I gave Danaher no indication of what I wanted to study prior to our appointment. As the time came for our lesson to begin, I crossed the mat to where he sat with his very capable student Matthew (who would be my training partner for the session) and after some introductions he asked me what I would like to work on. 

A Glimpse of Danaher's Leg Lock System 

Some may find my choice to be boring or pedestrian, but I knew from the moment I tried to get this lesson that I would focus on a commonly-known and taught technique: The IBJJF-legal straight ankle lock. 

Crucially, I wanted to look at two specific areas of the technique; the mechanism required to actually break the foot (as opposed to try and force a pain-compliant tap) and the control points required to properly secure my opponent's leg using my own lower limbs. 

I had barely finished my request before Danaher dived into a thorough lesson on the subtle intricacies of the grips and positioning around my opponent's ankle. Much has been said about Danaher's system of leg locks, considered to be among the most highly developed and systematic approaches in modern jiu-jitsu. I had personally seen the likes of Eddie Cummings, Garry Tonon, and Gordon Ryan using intricate set-ups to catch leglock attacks, yet these relied on reaping the knee and attacking for heel hooks, practices banned under IBJJF rules and frowned upon in most gyms. 

If you thought that my lesson would somehow be less interesting or technical than had I asked to learn the system Cummings et al. have been using to such great effect, you would be wrong -- very wrong. 

A Painful (But Valuable) Lesson 

What followed a simple request -- to look at the control points and finishing details of one submission, without set-ups or counters to my opponent's escapes -- became one of the most enlightening and fascinating experiences in the decade-plus period I have been practicing jiu-jitsu. Subtle details were revealed and points of key importance reinforced. 

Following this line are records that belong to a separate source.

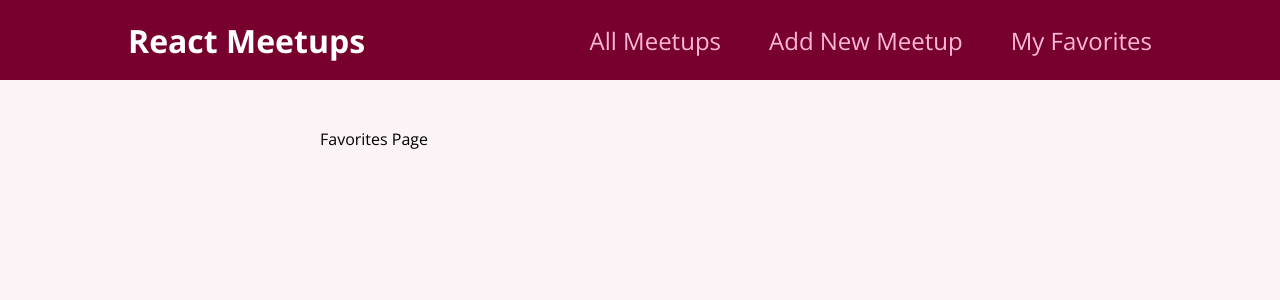
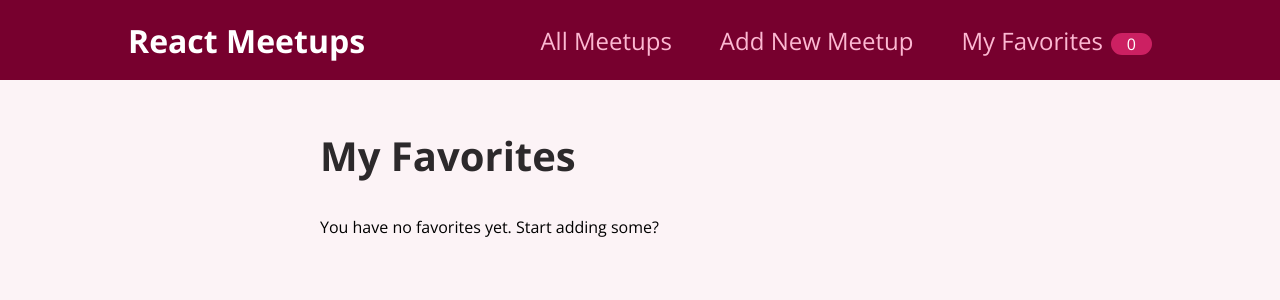
Before and after one commit to jtan-aps/react-course, a React (Create React App) app: page /favorites in a window 1280 px wide. Shown: the top 300 px of the page. Built offline with nearby package versions, Linux system fonts and the light colour scheme.

Commit message:
Completed Lesson 50

```diff
--- a/src/components/layout/MainNavigation.js
+++ b/src/components/layout/MainNavigation.js
@@ -1,8 +1,12 @@
+import { useContext } from "react";
 import { Link } from "react-router-dom";
 
 import classes from "./MainNavigation.module.css";
+import FavoritesContext from "../../store/favorites-context";
 
 function MainNavigation() {
+  const favoritesCtx = useContext(FavoritesContext);
+
   return (
     <header className={classes.header}>
       <div className={classes.logo}>React Meetups</div>
@@ -16,6 +20,7 @@ function MainNavigation() {
           </li>
           <li>
             <Link to="/favorites">My Favorites</Link>
+            <span className={classes.badge}>{favoritesCtx.totalFavorites}</span>
           </li>
         </ul>
       </nav>
--- a/src/pages/Favorites.js
+++ b/src/pages/Favorites.js
@@ -1,5 +1,23 @@
+import { useContext } from "react";
+
+import FavoritesContext from "../store/favorites-context";
+import MeetupList from "../components/meetups/MeetupList";
+
 function FavoritesPage() {
-    return <div>Favorites Page</div>;
+  const favoritesCtx = useContext(FavoritesContext);
+
+  let content;
+
+  if(favoritesCtx.totalFavorites === 0) {
+    content = <p>You have no favorites yet. Start adding some?</p>
+  }else{
+    content = <MeetupList meetups={favoritesCtx.favorites} />
+  }
+
+    return <section>
+      <h1>My Favorites</h1>
+      {content}
+    </section>;
   }
 
   export default FavoritesPage;
```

In addition to being one of the most interesting experiences, it was also one of the most painful. Danaher would demonstrate the technique on me before I drilled it with my partner, and I have rarely been in such pain or tapped so quickly to a simple footlock. It wasn't simply painful: I tapped because my foot felt like it would implode and detach itself from my lower leg at the same time. He apologized at times for the suffering that was to follow, but I brushed it off. I knew what I was getting myself into when I signed up. I was sure it would be worth it, and I was right. 

We moved swiftly yet steadily through a logical progression of subtle changes to the grips and positioning that continuously refined the overall technique. There was a clearly-planned methodology and systematic approach at work here.

nullAll of this with no forewarning, no preparation: Danaher's readiness to thoroughly teach the crucial details of a relatively simple technique is clear evidence of his deep understanding and knowledge of the mechanics of jiu-jitsu. 

What did I learn? Truthfully, nothing that I hadn't seen before. The devil is in the details of course. Changing which part of my forearm I use to slice the Achilles tendon by an inch. Not pinching my elbow back but taking it to my hip. Covering one foot with the other to prevent my opponent from moving around to my back. Simple stuff, but the kind of thing it's easy to overlook in this era of complicated inverted back-takes. It's the kind of thing people refer to as 'invisible' jiu-jitsu -- it's right there in front of you, but you probably never even noticed.

I hastily scribbled notes in an effort to retain as much of the information as possible, fearful that I would lose any of the precious details that had been passed to me. Looking back over them, I can hear Danaher's soft Kiwi accent breaking the techniques down into their component steps. 

My Private Lesson with John Danaher 

When I told people I had managed to get a private lesson with John, they would look at me with wide eyes and ask about the experience. My answer was always the same: it was worth every mile travelled, every penny spent and every effort made. And should the opportunity come up I would do it all over again.